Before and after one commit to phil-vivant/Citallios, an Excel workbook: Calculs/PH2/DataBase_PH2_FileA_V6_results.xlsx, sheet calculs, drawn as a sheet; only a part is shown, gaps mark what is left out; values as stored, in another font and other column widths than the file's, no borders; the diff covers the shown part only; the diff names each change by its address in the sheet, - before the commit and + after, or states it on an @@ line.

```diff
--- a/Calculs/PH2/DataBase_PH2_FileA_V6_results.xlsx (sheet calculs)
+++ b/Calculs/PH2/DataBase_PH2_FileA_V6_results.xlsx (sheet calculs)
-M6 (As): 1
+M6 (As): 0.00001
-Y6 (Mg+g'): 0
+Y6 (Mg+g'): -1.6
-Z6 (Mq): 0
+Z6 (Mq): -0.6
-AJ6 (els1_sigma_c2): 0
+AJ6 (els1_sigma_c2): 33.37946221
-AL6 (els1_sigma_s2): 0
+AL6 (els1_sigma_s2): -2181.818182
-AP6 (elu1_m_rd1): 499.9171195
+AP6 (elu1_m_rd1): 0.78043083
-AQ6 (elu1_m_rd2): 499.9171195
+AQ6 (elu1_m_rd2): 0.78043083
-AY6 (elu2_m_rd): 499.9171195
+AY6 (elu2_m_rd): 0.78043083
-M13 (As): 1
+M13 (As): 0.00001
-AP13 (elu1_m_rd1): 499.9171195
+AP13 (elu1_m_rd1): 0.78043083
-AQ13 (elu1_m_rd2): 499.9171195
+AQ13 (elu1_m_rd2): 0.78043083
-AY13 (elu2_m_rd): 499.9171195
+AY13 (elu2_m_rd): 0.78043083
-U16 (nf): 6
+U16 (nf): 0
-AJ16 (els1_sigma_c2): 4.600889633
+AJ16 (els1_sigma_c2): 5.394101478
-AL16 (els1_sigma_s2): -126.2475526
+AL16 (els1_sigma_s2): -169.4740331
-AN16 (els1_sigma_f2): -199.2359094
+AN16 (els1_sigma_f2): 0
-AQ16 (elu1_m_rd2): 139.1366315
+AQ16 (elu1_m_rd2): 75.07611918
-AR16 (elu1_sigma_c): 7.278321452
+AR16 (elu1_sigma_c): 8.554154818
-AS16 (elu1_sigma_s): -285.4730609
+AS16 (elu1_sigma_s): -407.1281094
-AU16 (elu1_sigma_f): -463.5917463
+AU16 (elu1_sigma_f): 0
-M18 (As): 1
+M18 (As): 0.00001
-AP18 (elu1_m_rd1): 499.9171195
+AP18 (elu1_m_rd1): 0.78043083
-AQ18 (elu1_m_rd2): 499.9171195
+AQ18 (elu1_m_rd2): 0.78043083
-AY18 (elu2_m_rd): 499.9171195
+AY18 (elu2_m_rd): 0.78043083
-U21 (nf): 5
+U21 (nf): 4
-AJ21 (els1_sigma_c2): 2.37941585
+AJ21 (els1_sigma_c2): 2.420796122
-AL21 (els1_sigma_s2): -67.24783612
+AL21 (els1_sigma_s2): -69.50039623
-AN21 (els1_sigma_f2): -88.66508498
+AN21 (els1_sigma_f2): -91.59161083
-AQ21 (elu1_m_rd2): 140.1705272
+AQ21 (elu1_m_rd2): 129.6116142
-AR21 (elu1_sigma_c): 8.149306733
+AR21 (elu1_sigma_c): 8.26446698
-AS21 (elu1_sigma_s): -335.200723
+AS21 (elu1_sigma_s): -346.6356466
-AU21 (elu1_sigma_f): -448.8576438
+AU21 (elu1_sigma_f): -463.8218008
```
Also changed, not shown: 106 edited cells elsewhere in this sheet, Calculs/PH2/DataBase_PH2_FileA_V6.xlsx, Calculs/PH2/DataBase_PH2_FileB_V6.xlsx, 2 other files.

Activity:
The records must be reproduced in full. Nothing should differ.

Answer space:
Before and after one commit to phil-vivant/Citallios, an Excel workbook: Calculs/PH2/DataBase_PH2_FileA_V6_results.xlsx, sheet calculs, drawn as a sheet; only a part is shown, gaps mark what is left out; values as stored, in another font and other column widths than the file's, no borders; the diff covers the shown part only; the diff names each change by its address in the sheet, - before the commit and + after, or states it on an @@ line.

```diff
--- a/Calculs/PH2/DataBase_PH2_FileA_V6_results.xlsx (sheet calculs)
+++ b/Calculs/PH2/DataBase_PH2_FileA_V6_results.xlsx (sheet calculs)
-M6 (As): 1
+M6 (As): 0.00001
-Y6 (Mg+g'): 0
+Y6 (Mg+g'): -1.6
-Z6 (Mq): 0
+Z6 (Mq): -0.6
-AJ6 (els1_sigma_c2): 0
+AJ6 (els1_sigma_c2): 33.37946221
-AL6 (els1_sigma_s2): 0
+AL6 (els1_sigma_s2): -2181.818182
-AP6 (elu1_m_rd1): 499.9171195
+AP6 (elu1_m_rd1): 0.78043083
-AQ6 (elu1_m_rd2): 499.9171195
+AQ6 (elu1_m_rd2): 0.78043083
-AY6 (elu2_m_rd): 499.9171195
+AY6 (elu2_m_rd): 0.78043083
-M13 (As): 1
+M13 (As): 0.00001
-AP13 (elu1_m_rd1): 499.9171195
+AP13 (elu1_m_rd1): 0.78043083
-AQ13 (elu1_m_rd2): 499.9171195
+AQ13 (elu1_m_rd2): 0.78043083
-AY13 (elu2_m_rd): 499.9171195
+AY13 (elu2_m_rd): 0.78043083
-U16 (nf): 6
+U16 (nf): 0
-AJ16 (els1_sigma_c2): 4.600889633
+AJ16 (els1_sigma_c2): 5.394101478
-AL16 (els1_sigma_s2): -126.2475526
+AL16 (els1_sigma_s2): -169.4740331
-AN16 (els1_sigma_f2): -199.2359094
+AN16 (els1_sigma_f2): 0
-AQ16 (elu1_m_rd2): 139.1366315
+AQ16 (elu1_m_rd2): 75.07611918
-AR16 (elu1_sigma_c): 7.278321452
+AR16 (elu1_sigma_c): 8.554154818
-AS16 (elu1_sigma_s): -285.4730609
+AS16 (elu1_sigma_s): -407.1281094
-AU16 (elu1_sigma_f): -463.5917463
+AU16 (elu1_sigma_f): 0
-M18 (As): 1
+M18 (As): 0.00001
-AP18 (elu1_m_rd1): 499.9171195
+AP18 (elu1_m_rd1): 0.78043083
-AQ18 (elu1_m_rd2): 499.9171195
+AQ18 (elu1_m_rd2): 0.78043083
-AY18 (elu2_m_rd): 499.9171195
+AY18 (elu2_m_rd): 0.78043083
-U21 (nf): 5
+U21 (nf): 4
-AJ21 (els1_sigma_c2): 2.37941585
+AJ21 (els1_sigma_c2): 2.420796122
-AL21 (els1_sigma_s2): -67.24783612
+AL21 (els1_sigma_s2): -69.50039623
-AN21 (els1_sigma_f2): -88.66508498
+AN21 (els1_sigma_f2): -91.59161083
-AQ21 (elu1_m_rd2): 140.1705272
+AQ21 (elu1_m_rd2): 129.6116142
-AR21 (elu1_sigma_c): 8.149306733
+AR21 (elu1_sigma_c): 8.26446698
-AS21 (elu1_sigma_s): -335.200723
+AS21 (elu1_sigma_s): -346.6356466
-AU21 (elu1_sigma_f): -448.8576438
+AU21 (elu1_sigma_f): -463.8218008
```
Also changed, not shown: 106 edited cells elsewhere in this sheet, Calculs/PH2/DataBase_PH2_FileA_V6.xlsx, Calculs/PH2/DataBase_PH2_FileB_V6.xlsx, 2 other files.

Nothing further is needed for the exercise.